[THE DATA — start]

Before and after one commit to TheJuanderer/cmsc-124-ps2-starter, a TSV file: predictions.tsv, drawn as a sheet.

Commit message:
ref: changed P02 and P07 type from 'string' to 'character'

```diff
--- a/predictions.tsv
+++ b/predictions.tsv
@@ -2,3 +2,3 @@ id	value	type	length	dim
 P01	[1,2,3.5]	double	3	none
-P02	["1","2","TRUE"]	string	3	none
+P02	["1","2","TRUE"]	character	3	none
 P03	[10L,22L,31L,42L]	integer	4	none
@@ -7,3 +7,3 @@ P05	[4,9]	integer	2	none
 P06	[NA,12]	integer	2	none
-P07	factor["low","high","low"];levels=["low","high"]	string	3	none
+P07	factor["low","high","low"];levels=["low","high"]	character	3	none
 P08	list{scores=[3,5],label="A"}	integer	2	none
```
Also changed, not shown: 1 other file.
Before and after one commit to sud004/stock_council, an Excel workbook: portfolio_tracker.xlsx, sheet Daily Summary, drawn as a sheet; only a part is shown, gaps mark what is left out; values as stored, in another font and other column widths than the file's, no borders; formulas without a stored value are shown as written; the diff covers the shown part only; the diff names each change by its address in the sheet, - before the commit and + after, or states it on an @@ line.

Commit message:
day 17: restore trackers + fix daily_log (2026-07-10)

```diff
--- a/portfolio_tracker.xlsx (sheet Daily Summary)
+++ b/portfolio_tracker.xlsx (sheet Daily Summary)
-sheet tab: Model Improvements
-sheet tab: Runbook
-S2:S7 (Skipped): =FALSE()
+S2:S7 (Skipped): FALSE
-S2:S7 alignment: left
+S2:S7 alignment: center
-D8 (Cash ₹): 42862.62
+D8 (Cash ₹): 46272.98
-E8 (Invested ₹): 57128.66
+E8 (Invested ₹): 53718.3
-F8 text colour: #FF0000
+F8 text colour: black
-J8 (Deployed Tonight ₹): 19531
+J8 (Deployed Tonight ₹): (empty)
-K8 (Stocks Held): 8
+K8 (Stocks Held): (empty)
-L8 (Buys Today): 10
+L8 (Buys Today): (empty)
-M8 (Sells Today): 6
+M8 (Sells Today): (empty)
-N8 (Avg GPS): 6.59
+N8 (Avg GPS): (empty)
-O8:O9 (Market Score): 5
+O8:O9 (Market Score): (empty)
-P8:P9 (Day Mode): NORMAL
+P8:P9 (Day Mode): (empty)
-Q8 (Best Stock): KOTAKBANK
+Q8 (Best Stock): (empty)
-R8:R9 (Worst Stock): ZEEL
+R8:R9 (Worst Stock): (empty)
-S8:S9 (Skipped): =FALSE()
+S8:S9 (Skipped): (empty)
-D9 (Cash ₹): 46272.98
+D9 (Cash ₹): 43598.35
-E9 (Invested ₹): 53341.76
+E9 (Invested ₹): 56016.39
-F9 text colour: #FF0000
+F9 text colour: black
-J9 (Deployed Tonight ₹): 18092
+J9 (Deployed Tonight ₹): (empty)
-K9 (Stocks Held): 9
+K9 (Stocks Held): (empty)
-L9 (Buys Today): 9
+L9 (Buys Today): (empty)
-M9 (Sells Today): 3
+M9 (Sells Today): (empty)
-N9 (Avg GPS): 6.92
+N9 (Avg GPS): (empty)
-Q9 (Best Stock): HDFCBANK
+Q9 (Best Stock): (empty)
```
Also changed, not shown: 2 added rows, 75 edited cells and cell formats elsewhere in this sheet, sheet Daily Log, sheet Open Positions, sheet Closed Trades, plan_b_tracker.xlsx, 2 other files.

[THE DATA — finish]

Could you type out every entry again exactly as it stands?

- [RESPONSE TO THE EXERCISE]:
Before and after one commit to TheJuanderer/cmsc-124-ps2-starter, a TSV file: predictions.tsv, drawn as a sheet.

Commit message:
ref: changed P02 and P07 type from 'string' to 'character'

```diff
--- a/predictions.tsv
+++ b/predictions.tsv
@@ -2,3 +2,3 @@ id	value	type	length	dim
 P01	[1,2,3.5]	double	3	none
-P02	["1","2","TRUE"]	string	3	none
+P02	["1","2","TRUE"]	character	3	none
 P03	[10L,22L,31L,42L]	integer	4	none
@@ -7,3 +7,3 @@ P05	[4,9]	integer	2	none
 P06	[NA,12]	integer	2	none
-P07	factor["low","high","low"];levels=["low","high"]	string	3	none
+P07	factor["low","high","low"];levels=["low","high"]	character	3	none
 P08	list{scores=[3,5],label="A"}	integer	2	none
```
Also changed, not shown: 1 other file.
Before and after one commit to sud004/stock_council, an Excel workbook: portfolio_tracker.xlsx, sheet Daily Summary, drawn as a sheet; only a part is shown, gaps mark what is left out; values as stored, in another font and other column widths than the file's, no borders; formulas without a stored value are shown as written; the diff covers the shown part only; the diff names each change by its address in the sheet, - before the commit and + after, or states it on an @@ line.

Commit message:
day 17: restore trackers + fix daily_log (2026-07-10)

```diff
--- a/portfolio_tracker.xlsx (sheet Daily Summary)
+++ b/portfolio_tracker.xlsx (sheet Daily Summary)
-sheet tab: Model Improvements
-sheet tab: Runbook
-S2:S7 (Skipped): =FALSE()
+S2:S7 (Skipped): FALSE
-S2:S7 alignment: left
+S2:S7 alignment: center
-D8 (Cash ₹): 42862.62
+D8 (Cash ₹): 46272.98
-E8 (Invested ₹): 57128.66
+E8 (Invested ₹): 53718.3
-F8 text colour: #FF0000
+F8 text colour: black
-J8 (Deployed Tonight ₹): 19531
+J8 (Deployed Tonight ₹): (empty)
-K8 (Stocks Held): 8
+K8 (Stocks Held): (empty)
-L8 (Buys Today): 10
+L8 (Buys Today): (empty)
-M8 (Sells Today): 6
+M8 (Sells Today): (empty)
-N8 (Avg GPS): 6.59
+N8 (Avg GPS): (empty)
-O8:O9 (Market Score): 5
+O8:O9 (Market Score): (empty)
-P8:P9 (Day Mode): NORMAL
+P8:P9 (Day Mode): (empty)
-Q8 (Best Stock): KOTAKBANK
+Q8 (Best Stock): (empty)
-R8:R9 (Worst Stock): ZEEL
+R8:R9 (Worst Stock): (empty)
-S8:S9 (Skipped): =FALSE()
+S8:S9 (Skipped): (empty)
-D9 (Cash ₹): 46272.98
+D9 (Cash ₹): 43598.35
-E9 (Invested ₹): 53341.76
+E9 (Invested ₹): 56016.39
-F9 text colour: #FF0000
+F9 text colour: black
-J9 (Deployed Tonight ₹): 18092
+J9 (Deployed Tonight ₹): (empty)
-K9 (Stocks Held): 9
+K9 (Stocks Held): (empty)
-L9 (Buys Today): 9
+L9 (Buys Today): (empty)
-M9 (Sells Today): 3
+M9 (Sells Today): (empty)
-N9 (Avg GPS): 6.92
+N9 (Avg GPS): (empty)
-Q9 (Best Stock): HDFCBANK
+Q9 (Best Stock): (empty)
```
Also changed, not shown: 2 added rows, 75 edited cells and cell formats elsewhere in this sheet, sheet Daily Log, sheet Open Positions, sheet Closed Trades, plan_b_tracker.xlsx, 2 other files.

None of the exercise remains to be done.